It is unrealistic to claim there are no/few Gypsies and Travellers in any particular area at any one time, and therefore no need for any provision.  Many Gypsies and Travellers are resident in bricks and mortar due to the lack of site provision (please see comments above in relation to bricks and mortar, reluctance of self identification and lack of monitoring systems).  Local Authorities should re-assess and make adequate provision in their strategy documents, save giving lip service where lack of monitoring procedures exist in terms of identifying Gypsies and Travellers, and claiming non populace of Gypsies and Travellers in their areas.






91 Interpretation


We agree with the definition of Gypsies and Travellers as stated above. 


We believe that the rights of all Travellers should be upheld, and that all Travellers have the right to suitable accommodation. 


However, we ask in relation to developing new sites by using public money how priority for developing new sites will be determined? 


There are statutory duties in Race Relations legislation towards Romany Gypsies and Irish Travellers.  These duties do not extend towards New Travellers, whose lifestyle has traditionally been regarded as an elective choice (although evidence of third generations of New Travellers exists).


Will priority for using public funds to develop sites be given to ethnic Gypsies and Travellers, defined under the Race Relations (Amendment) Act 2000 to whom government bodies have a statutory duty to facilitate their way of life? 


92 Power to amend definition of Gypsies and Travellers


The current definition used in the Bill is the most inclusive definition of Gypsies and Travellers.  We recommend this definition remain.





Cardiff Gypsy and Traveller project welcomes and supports many of the proposals of this Bill. 


Hopefully the same will increase the provision of accommodation for Gypsies and Travellers and promote equality of opportunity and social justice for the most disenfranchised communities in Wales.  
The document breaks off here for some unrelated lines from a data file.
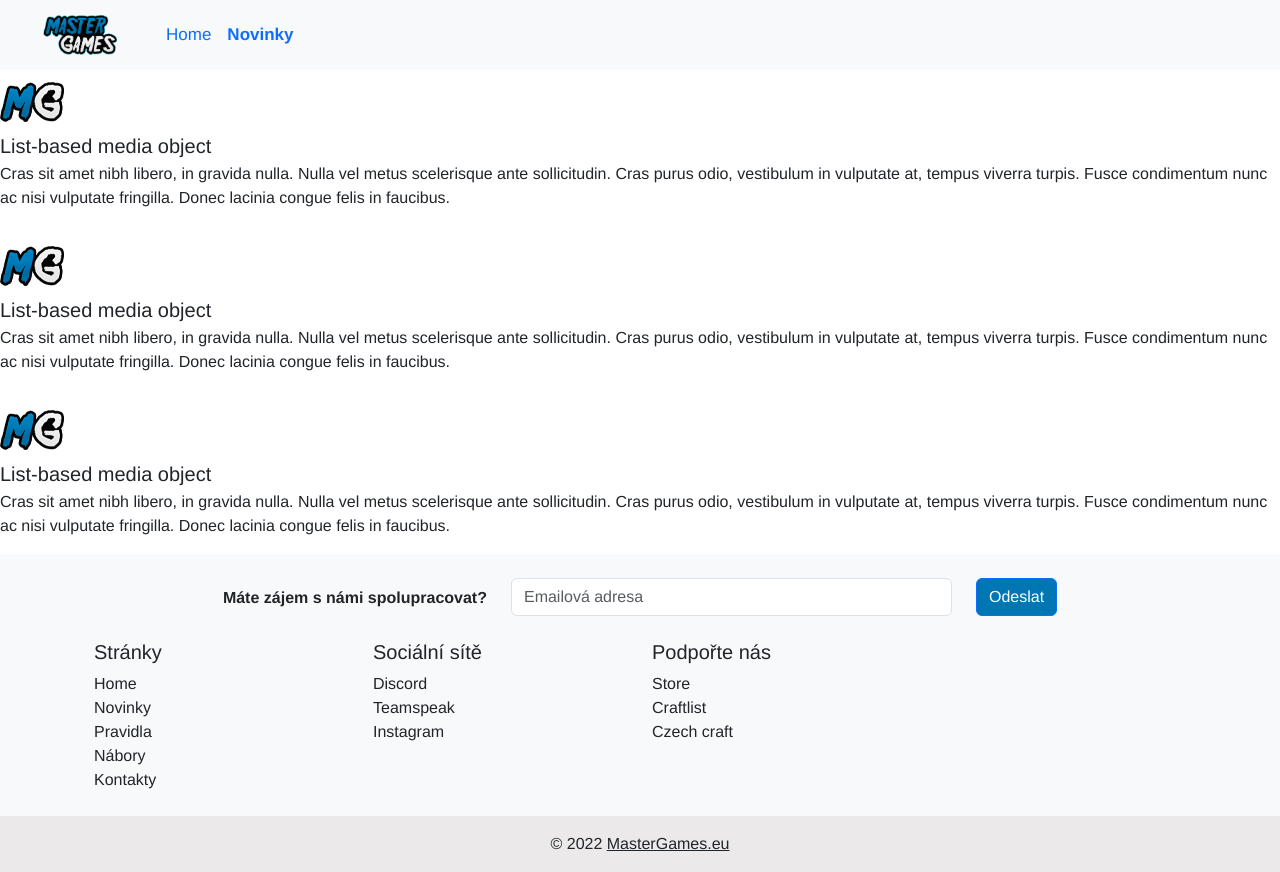
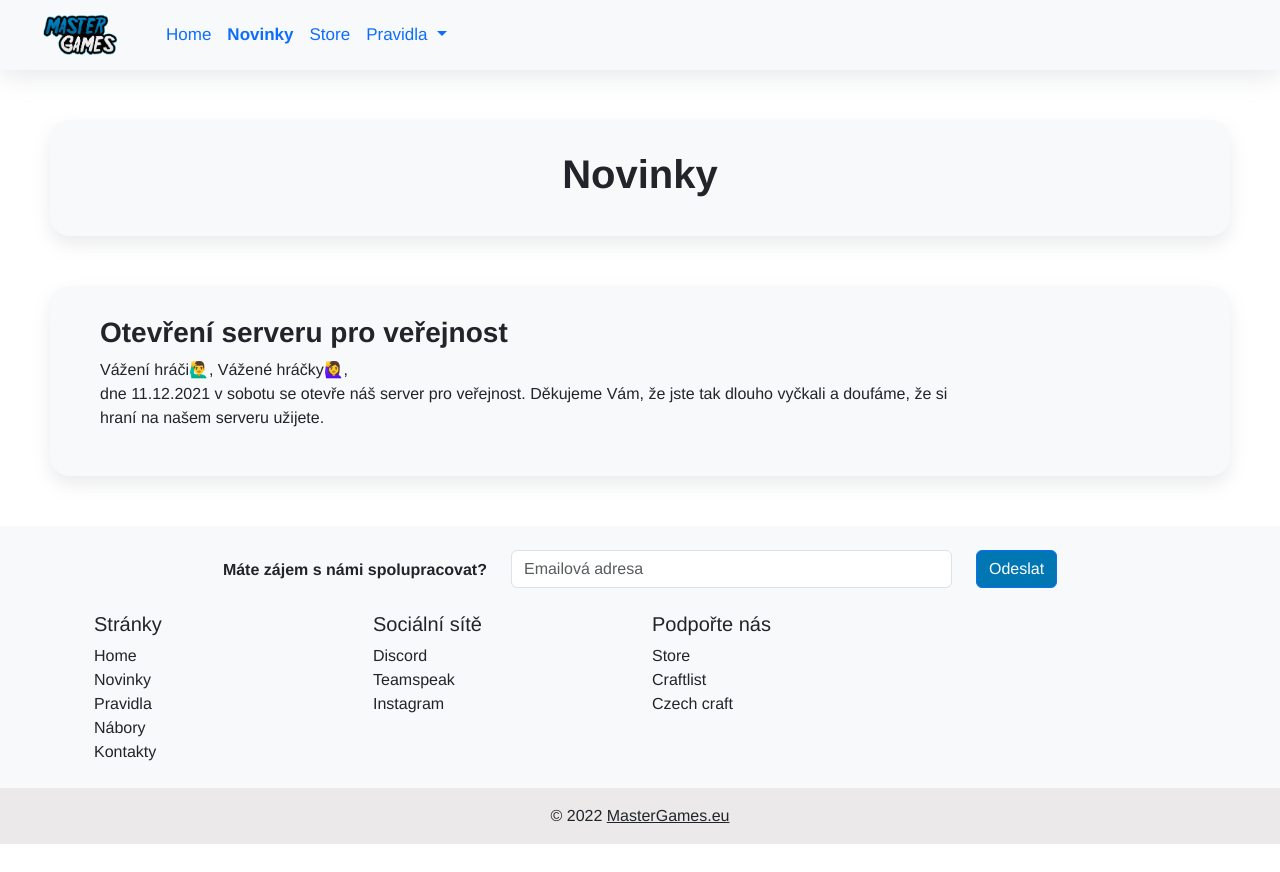
Before and after one commit to gumernus/master-games-web, a Vue app: page /#/novinky in a window 1280 px wide. After the commit the page ends 844 px from the top, so only its background shows below. Built offline with nearby package versions, Linux system fonts and the light colour scheme.

Commit message:
Add files via upload

```diff
--- a/public/index.html
+++ b/public/index.html
@@ -13,5 +13,7 @@
     <div id="app"></div>
   </body>
 
+  <script src="https://code.jquery.com/jquery-3.3.1.slim.min.js" integrity="sha384-q8i/X+965DzO0rT7abK41JStQIAqVgRVzpbzo5smXKp4YfRvH+8abtTE1Pi6jizo" crossorigin="anonymous"></script>
+  <script src="https://stackpath.bootstrapcdn.com/bootstrap/4.2.1/js/bootstrap.min.js" integrity="sha384-B0UglyR+jN6CkvvICOB2joaf5I4l3gm9GU6Hc1og6Ls7i6U/mkkaduKaBhlAXv9k" crossorigin="anonymous"></script>
   <script src="https://cdn.jsdelivr.net/npm/bootstrap@5.0.2/dist/js/bootstrap.bundle.min.js" integrity="sha384-MrcW6ZMFYlzcLA8Nl+NtUVF0sA7MsXsP1UyJoMp4YLEuNSfAP+JcXn/tWtIaxVXM" crossorigin="anonymous"></script>
 </html>
--- /dev/null
+++ b/src/components/Article.vue
@@ -0,0 +1,39 @@
+<template>
+<div class="article-box">
+<h3>{{ header }}</h3>
+<p>{{ text }}</p>
+</div>
+</template>
+
+<script lang="ts">
+import { defineComponent } from "vue";
+
+export default defineComponent({
+  name: "Article",
+  props: ["headers", "texts"],
+  data() {
+  return {
+    header: this.headers,
+    text: this.texts,
+  }
+}
+});
+</script>
+
+<style scoped>
+.article-box{
+ box-shadow: rgba(149, 157, 165, 0.2) 0px 8px 17px;
+border-radius: 20px;
+margin: 50px;
+padding: 30px;
+padding-left: 50px;
+background-color: #f8f9fa;
+white-space: pre-wrap;
+}
+h3{
+    font-weight: bold;
+}
+p{
+    width: 80%;
+}
+</style>
--- a/src/components/Footer.vue
+++ b/src/components/Footer.vue
@@ -149,9 +149,7 @@ export default defineComponent({
     text-decoration: none;
 }
 
-h1{
-    color:#ebe9e9
+footer{
+background-color: #f8f9fa;
 }
-
-
 </style>
--- /dev/null
+++ b/src/components/Head.vue
@@ -0,0 +1,35 @@
+<template>
+<div class="article-box">
+<h1>{{ header }}</h1>
+</div>
+</template>
+
+<script lang="ts">
+import { defineComponent } from "vue";
+
+export default defineComponent({
+  name: "Head",
+  props: ["headers"],
+  data() {
+  return {
+    header: this.headers,
+      }
+}
+});
+</script>
+
+<style scoped>
+.article-box{
+ box-shadow: rgba(149, 157, 165, 0.2) 0px 8px 17px;
+border-radius: 20px;
+margin: 50px;
+padding: 30px;
+background-color: #f8f9fa;
+white-space: pre-wrap;
+}
+h1{
+
+    text-align: center;
+    font-weight: bold;
+}
+</style>
--- a/src/components/Navbar.vue
+++ b/src/components/Navbar.vue
@@ -14,6 +14,29 @@
         <li class="nav-item">
           <a class="nav-link"><router-link to="/novinky">Novinky</router-link></a>
         </li>
+        <li class="nav-item">
+          <a class="nav-link"><router-link to="/store">Store</router-link></a>
+        </li>
+        <li class="nav-item dropdown">
+        <a class="nav-link dropdown-toggle" href="#" id="navbarDropdownMenuLink" data-toggle="dropdown" aria-haspopup="true" aria-expanded="false">
+          Pravidla
+        </a>
+        <div class="dropdown-menu" aria-labelledby="navbarDropdownMenuLink">
+          <li class="nav-item">
+          <a class="dropdown-item"><router-link to="/pravidla/minecraft">Minecraft</router-link></a>
+        </li>
+        <li class="nav-item">
+          <a class="dropdown-item"><router-link to="/pravidla/discord">Discord</router-link></a>
+        </li>
+        <li class="nav-item">
+          <a class="dropdown-item"><router-link to="/pravidla/teamspeak">Teamspeak</router-link></a>
+        </li>
+        <li class="nav-item">
+          <a class="dropdown-item"><router-link to="/pravidla/GDPR">GDPR</router-link></a>
+        </li>
+        </div>
+      </li>
+
       </ul>
     </div>
   </div>
@@ -35,11 +58,28 @@ export default defineComponent({
 .navbar {
     padding: 10px;
     font-size: 17px;
+    box-shadow: rgba(149, 157, 165, 0.2) 0px 8px 24px;
+}
+
+.navbar-light .navbar-nav .nav-link{
+  color: #0d6efd !important;
+}
+
+.dropdown-item{
+  color: #0d6efd !important;
+}
+.dropdown-item.active, .dropdown-item:active{
+  background: white;
+}
+.dropdown-item:focus, .dropdown-item:hover{
+  background: white;
 }
 
 a{
     text-decoration: none;
 }
+
+
 a.router-link-exact-active {
     font-weight: bold;
 }
--- a/src/router/index.ts
+++ b/src/router/index.ts
@@ -10,7 +10,33 @@ const routes: Array<RouteRecordRaw> = [
     path: '/novinky',
     name: 'Novinky',
     component: () => import('../views/Novinky.vue')
-  }
+  },
+  {
+    path: '/store',
+    name: 'Store',
+    component: () => import('../views/Store.vue')
+  },
+  //pravidla
+  {
+    path: '/pravidla/minecraft',
+    name: 'Minecraft',
+    component: () => import('../views/pravidla/Minecraft.vue')
+  },
+  {
+    path: '/pravidla/discord',
+    name: 'Discord',
+    component: () => import('../views/pravidla/Discord.vue')
+  },
+  {
+    path: '/pravidla/teamspeak',
+    name: 'Teamspeak',
+    component: () => import('../views/pravidla/Teamspeak.vue')
+  },
+  {
+    path: '/pravidla/GDPR',
+    name: 'GDPR',
+    component: () => import('../views/pravidla/GDPR.vue')
+  },
 ]
 
 const router = createRouter({
--- a/src/views/Novinky.vue
+++ b/src/views/Novinky.vue
@@ -1,45 +1,27 @@
 <template>
+<Head headers="Novinky"></Head>
 
-<ul class="list-unstyled">
-  <li class="media">
-    <img src="../assets/server-icon.png" class="mr-3" alt="../assets/server-icon.png">
-    <div class="media-body">
-      <h5 class="mt-0 mb-1">List-based media object</h5>
-      Cras sit amet nibh libero, in gravida nulla. Nulla vel metus scelerisque ante sollicitudin. Cras purus odio, vestibulum in vulputate at, tempus viverra turpis. Fusce condimentum nunc ac nisi vulputate fringilla. Donec lacinia congue felis in faucibus.
-    </div>
-  </li>
-  <li class="media my-4">
-    <img src="../assets/server-icon.png" class="mr-3" alt="../assets/server-icon.png">
-    <div class="media-body">
-      <h5 class="mt-0 mb-1">List-based media object</h5>
-      Cras sit amet nibh libero, in gravida nulla. Nulla vel metus scelerisque ante sollicitudin. Cras purus odio, vestibulum in vulputate at, tempus viverra turpis. Fusce condimentum nunc ac nisi vulputate fringilla. Donec lacinia congue felis in faucibus.
-    </div>
-  </li>
-  <li class="media">
-    <img src="../assets/server-icon.png" class="mr-3" alt="../assets/server-icon.png">
-    <div class="media-body">
-      <h5 class="mt-0 mb-1">List-based media object</h5>
-      Cras sit amet nibh libero, in gravida nulla. Nulla vel metus scelerisque ante sollicitudin. Cras purus odio, vestibulum in vulputate at, tempus viverra turpis. Fusce condimentum nunc ac nisi vulputate fringilla. Donec lacinia congue felis in faucibus.
-    </div>
-  </li>
-</ul>
-
+<Article headers="Otevření serveru pro veřejnost" texts="Vážení hráči🙋‍♂‍, Vážené hráčky🙋‍♀‍,
+dne 11.12.2021 v sobotu se otevře náš server pro veřejnost. Děkujeme Vám, že jste tak dlouho vyčkali a doufáme, že si hraní na našem serveru užijete."></Article>
   <Footer></Footer>
 </template>
-
 <script lang="ts">
+import Head from "@/components/Head.vue"
+import Article from "@/components/Article.vue"
 import Footer from "@/components/Footer.vue";
 
 export default {
   name: "Novinky",
   components: {
+    Head,
+    Article,
     Footer,
   },
   watch: {
     $route: {
       immediate: true,
       handler(to: any, from: AnalyserNode) {
-        document.title = "MasterGames | About";
+        document.title = "MasterGames | Novinky";
       },
     },
   },
--- /dev/null
+++ b/src/views/Store.vue
@@ -0,0 +1,36 @@
+<template>
+
+<Head headers="Store"></Head>
+
+<Article headers="Informace o VIP" texts="Kredity jsou virtuální měnou serveru a slouží výhradně k zakoupení výhod na našem serveru.
+Jestliže se Vám kredity do 10 minut nepřičtou na váš účet neváhejte nás kontaktovat pomocí emailu.
+Nákup kreditů je nevratný a server nezodpovídá za špatné zakoupení.
+Pokud by byl server zrušen hráč nebude mít nárok na žádný druh kompenzace."></Article>
+  <Footer></Footer>
+</template>
+<script lang="ts">
+import Head from "@/components/Head.vue"
+import Article from "@/components/Article.vue"
+import Footer from "@/components/Footer.vue";
+
+export default {
+  name: "Novinky",
+  components: {
+    Head,
+    Article,
+    Footer,
+  },
+  watch: {
+    $route: {
+      immediate: true,
+      handler(to: any, from: AnalyserNode) {
+        document.title = "MasterGames | Store";
+      },
+    },
+  },
+};
+</script>
+
+<style scoped>
+
+</style>
--- /dev/null
+++ b/src/views/pravidla/Discord.vue
@@ -0,0 +1,33 @@
+<template>
+<Head headers="Pravidla Discord"></Head>
+
+<Article headers="Otevření serveru pro veřejnost" texts="Vážení hráči🙋‍♂‍, Vážené hráčky🙋‍♀‍,
+dne 11.12.2021 v sobotu se otevře náš server pro veřejnost. Děkujeme Vám, že jste tak dlouho vyčkali a doufáme, že si hraní na našem serveru užijete."></Article>
+  <Footer></Footer>
+</template>
+<script lang="ts">
+import Head from "@/components/Head.vue"
+import Article from "@/components/Article.vue"
+import Footer from "@/components/Footer.vue";
+
+export default {
+  name: "Pravidla Minecraft",
+  components: {
+    Head,
+    Article,
+    Footer,
+  },
+  watch: {
+    $route: {
+      immediate: true,
+      handler(to: any, from: AnalyserNode) {
+        document.title = "MasterGames | Pravidla Discord";
+      },
+    },
+  },
+};
+</script>
+
+<style scoped>
+
+</style>
--- /dev/null
+++ b/src/views/pravidla/GDPR.vue
@@ -0,0 +1,33 @@
+<template>
+<Head headers="GDPR"></Head>
+
+<Article headers="Otevření serveru pro veřejnost" texts="Vážení hráči🙋‍♂‍, Vážené hráčky🙋‍♀‍,
+dne 11.12.2021 v sobotu se otevře náš server pro veřejnost. Děkujeme Vám, že jste tak dlouho vyčkali a doufáme, že si hraní na našem serveru užijete."></Article>
+  <Footer></Footer>
+</template>
+<script lang="ts">
+import Head from "@/components/Head.vue"
+import Article from "@/components/Article.vue"
+import Footer from "@/components/Footer.vue";
+
+export default {
+  name: "Pravidla Minecraft",
+  components: {
+    Head,
+    Article,
+    Footer,
+  },
+  watch: {
+    $route: {
+      immediate: true,
+      handler(to: any, from: AnalyserNode) {
+        document.title = "MasterGames | GDPR";
+      },
+    },
+  },
+};
+</script>
+
+<style scoped>
+
+</style>
--- /dev/null
+++ b/src/views/pravidla/Minecraft.vue
@@ -0,0 +1,33 @@
+<template>
+<Head headers="Pravidla Minecraft"></Head>
+
+<Article headers="Otevření serveru pro veřejnost" texts="Vážení hráči🙋‍♂‍, Vážené hráčky🙋‍♀‍,
+dne 11.12.2021 v sobotu se otevře náš server pro veřejnost. Děkujeme Vám, že jste tak dlouho vyčkali a doufáme, že si hraní na našem serveru užijete."></Article>
+  <Footer></Footer>
+</template>
+<script lang="ts">
+import Head from "@/components/Head.vue"
+import Article from "@/components/Article.vue"
+import Footer from "@/components/Footer.vue";
+
+export default {
+  name: "Pravidla Minecraft",
+  components: {
+    Head,
+    Article,
+    Footer,
+  },
+  watch: {
+    $route: {
+      immediate: true,
+      handler(to: any, from: AnalyserNode) {
+        document.title = "MasterGames | Pravidla Minecraft";
+      },
+    },
+  },
+};
+</script>
+
+<style scoped>
+
+</style>
--- /dev/null
+++ b/src/views/pravidla/Teamspeak.vue
@@ -0,0 +1,33 @@
+<template>
+<Head headers="Pravidla Teamspeak"></Head>
+
+<Article headers="Otevření serveru pro veřejnost" texts="Vážení hráči🙋‍♂‍, Vážené hráčky🙋‍♀‍,
+dne 11.12.2021 v sobotu se otevře náš server pro veřejnost. Děkujeme Vám, že jste tak dlouho vyčkali a doufáme, že si hraní na našem serveru užijete."></Article>
+  <Footer></Footer>
+</template>
+<script lang="ts">
+import Head from "@/components/Head.vue"
+import Article from "@/components/Article.vue"
+import Footer from "@/components/Footer.vue";
+
+export default {
+  name: "Pravidla Minecraft",
+  components: {
+    Head,
+    Article,
+    Footer,
+  },
+  watch: {
+    $route: {
+      immediate: true,
+      handler(to: any, from: AnalyserNode) {
+        document.title = "MasterGames | Pravidla Teamspeak";
+      },
+    },
+  },
+};
+</script>
+
+<style scoped>
+
+</style>
```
We do ask whether the Bill in its current form has been Equality Impact Assessed in terms of its affect on Gypsies and Travellers, and if so we would be grateful to receive a copy of said Assessment. 


In the meantime should you wish to discuss any aspect of our response we would welcome the opportunity to enter in to dialogue and expand on any of the points or actions raised.



Yours faithfully





Bethan Wyn Jones

Liaison Officer (Accommodation)